The octogenarian librarian
Rochester woman has lasting impact on classifications
By Heather J. Carlson
Staff at Golden Living Center Rochester East always knew 89-year-old Margaret Moody was an avid reader who had worked at Harvard Law Library.
But no one had any idea the accomplishments of this former librarian. It turns out the soft-spoken woman is responsible for helping revolutionize the way the library catalogued foreign law materials. The system was even named the "Moody Classification."
The story came to light thanks to Trinie Thai-Parker, a reference librarian at the Harvard Law School Library researching the lasting impact that Moody and her sister, Myrtle Moody, had on the library.
"I don’t feel there is a lot of recognition for the work that they did," Thai-Parker said.
Thai-Parker is putting together an oral history about the Moody sisters’ contributions to the law library. Myrtle Moody died, but when Thai-Parker learned that Margaret Moody was living in Rochester, the librarian booked a ticket to Minnesota during the university’s spring break.
Margaret Moody was born in Rochester in 1918 and graduated from Rochester High School. She attended the University of Minnesota, studying foreign languages and library science. She was proficient in nine languages, including French, Latin, Russian, Turkish and Old English.
The Moody sisters in 1943 ended up at the Harvard Law Library. While working as assistant librarian, Margaret Moody helped create the Moody Classification — a way for cataloging foreign law literature that is still used at the Harvard Law School Library today. Thai-Parker said the system is important because it gives people an easy way to find foreign law information.
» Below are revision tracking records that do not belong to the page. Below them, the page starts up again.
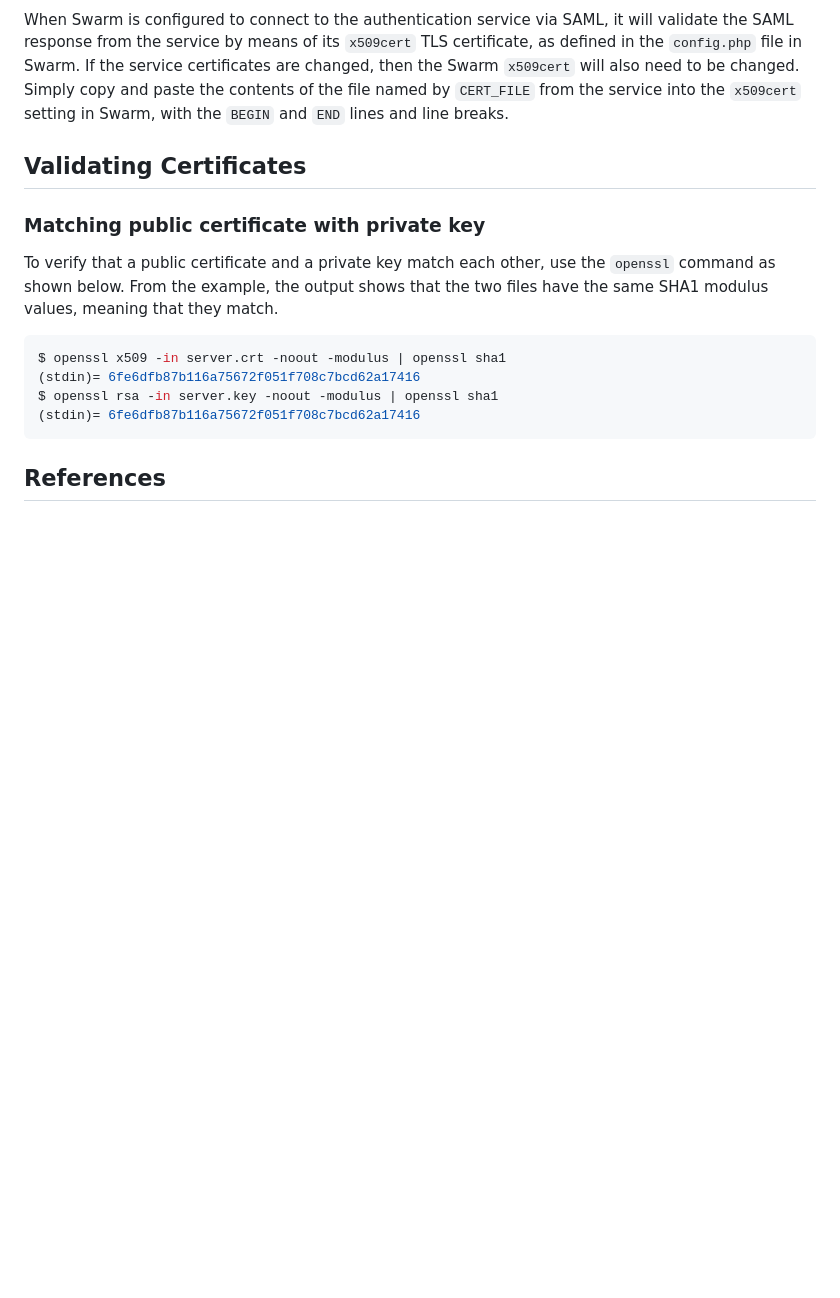
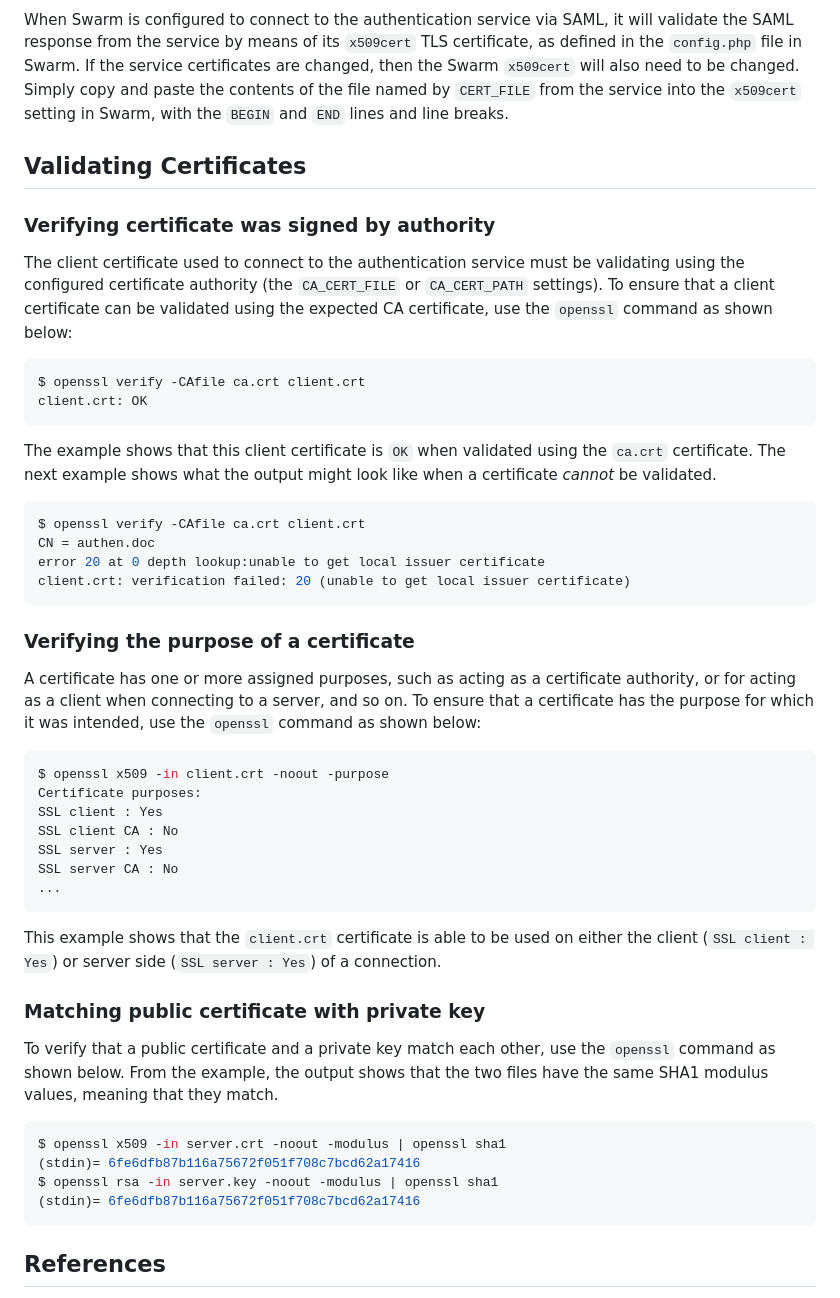
Before and after one commit to perforce/helix-authentication-service, a Markdown page: docs/Certificates.md, the part around the change. Drawn GitHub-style; blank space fills up the shorter version.

Commit message:
doc: add more certificate verfication examples

````diff
--- a/docs/Certificates.md
+++ b/docs/Certificates.md
@@ -51,6 +51,40 @@ from the service into the `x509cert` setting in Swarm, with the `BEGIN` and
 
 ## Validating Certificates
 
+### Verifying certificate was signed by authority
+
+The client certificate used to connect to the authentication service must be validating using the configured certificate authority (the `CA_CERT_FILE` or `CA_CERT_PATH` settings). To ensure that a client certificate can be validated using the expected CA certificate, use the `openssl` command as shown below:
+
+```shell
+$ openssl verify -CAfile ca.crt client.crt
+client.crt: OK
+```
+
+The example shows that this client certificate is `OK` when validated using the `ca.crt` certificate. The next example shows what the output might look like when a certificate _cannot_ be validated.
+
+```shell
+$ openssl verify -CAfile ca.crt client.crt
+CN = authen.doc
+error 20 at 0 depth lookup:unable to get local issuer certificate
+client.crt: verification failed: 20 (unable to get local issuer certificate)
+```
+
+### Verifying the purpose of a certificate
+
+A certificate has one or more assigned purposes, such as acting as a certificate authority, or for acting as a client when connecting to a server, and so on. To ensure that a certificate has the purpose for which it was intended, use the `openssl` command as shown below:
+
+```shell
+$ openssl x509 -in client.crt -noout -purpose
+Certificate purposes:
+SSL client : Yes
+SSL client CA : No
+SSL server : Yes
+SSL server CA : No
+...
+```
+
+This example shows that the `client.crt` certificate is able to be used on either the client (`SSL client : Yes`) or server side (`SSL server : Yes`) of a connection.
+
 ### Matching public certificate with private key
 
 To verify that a public certificate and a private key match each other, use the
````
Besides helping come up with this cataloging system, Margaret Moody also edited several prestigious publications, including the Catalog of International Law and Relations.
Ask Moody about her time at Harvard and she remembers working as a librarian during World War II, with frequent blackouts. She also alludes to the challenge women faced in the professional world. Asked if she thinks the glass ceiling still exists, she replied, "I suppose so."
Moody moved back to Rochester a year ago to live in an elderly care facility.
As for Thai-Parker, she is planning to continue researching her oral history project to help highlight the work of the Moody sisters at an important time in America’s history.
"In America after (World War II), there was a great interest in helping understand foreign legal systems," Thai-Parker said. "There was an increased interest in foreign materials, and what Margaret and Myrtle both had were foreign language skills."